## What to do
From the data below, return all lines holding the string "their".

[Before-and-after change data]
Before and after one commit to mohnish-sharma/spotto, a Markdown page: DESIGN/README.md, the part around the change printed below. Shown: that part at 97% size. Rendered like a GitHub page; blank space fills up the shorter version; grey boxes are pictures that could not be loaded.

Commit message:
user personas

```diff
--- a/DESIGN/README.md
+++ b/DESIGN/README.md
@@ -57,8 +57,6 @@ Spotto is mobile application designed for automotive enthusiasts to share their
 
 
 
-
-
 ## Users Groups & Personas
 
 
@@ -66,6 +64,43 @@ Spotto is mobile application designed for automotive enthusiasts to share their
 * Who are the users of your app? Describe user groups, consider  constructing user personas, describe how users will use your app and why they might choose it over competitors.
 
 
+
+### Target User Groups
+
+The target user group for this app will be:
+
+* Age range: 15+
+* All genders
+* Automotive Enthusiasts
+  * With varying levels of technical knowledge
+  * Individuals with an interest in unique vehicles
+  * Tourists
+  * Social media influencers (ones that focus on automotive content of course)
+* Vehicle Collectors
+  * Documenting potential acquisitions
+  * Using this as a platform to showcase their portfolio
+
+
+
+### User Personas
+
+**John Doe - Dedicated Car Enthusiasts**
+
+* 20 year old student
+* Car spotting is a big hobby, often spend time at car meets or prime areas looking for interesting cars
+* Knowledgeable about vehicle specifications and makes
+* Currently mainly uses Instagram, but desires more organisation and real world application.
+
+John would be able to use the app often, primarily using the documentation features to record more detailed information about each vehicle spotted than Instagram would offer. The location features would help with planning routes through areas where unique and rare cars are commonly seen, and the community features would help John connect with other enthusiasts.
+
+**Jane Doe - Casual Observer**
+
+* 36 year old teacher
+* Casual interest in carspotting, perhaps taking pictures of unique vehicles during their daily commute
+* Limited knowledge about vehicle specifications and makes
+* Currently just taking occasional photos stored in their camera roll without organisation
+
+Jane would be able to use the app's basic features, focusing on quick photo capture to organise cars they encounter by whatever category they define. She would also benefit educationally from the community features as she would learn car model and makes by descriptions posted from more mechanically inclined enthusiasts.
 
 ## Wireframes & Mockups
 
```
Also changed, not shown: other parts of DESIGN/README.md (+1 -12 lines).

## Task output
@@ -57,8 +57,6 @@ Spotto is mobile application designed for automotive enthusiasts to share their
@@ -66,6 +64,43 @@ Spotto is mobile application designed for automotive enthusiasts to share their
+  * Using this as a platform to showcase their portfolio
+* Casual interest in carspotting, perhaps taking pictures of unique vehicles during their daily commute
+* Currently just taking occasional photos stored in their camera roll without organisation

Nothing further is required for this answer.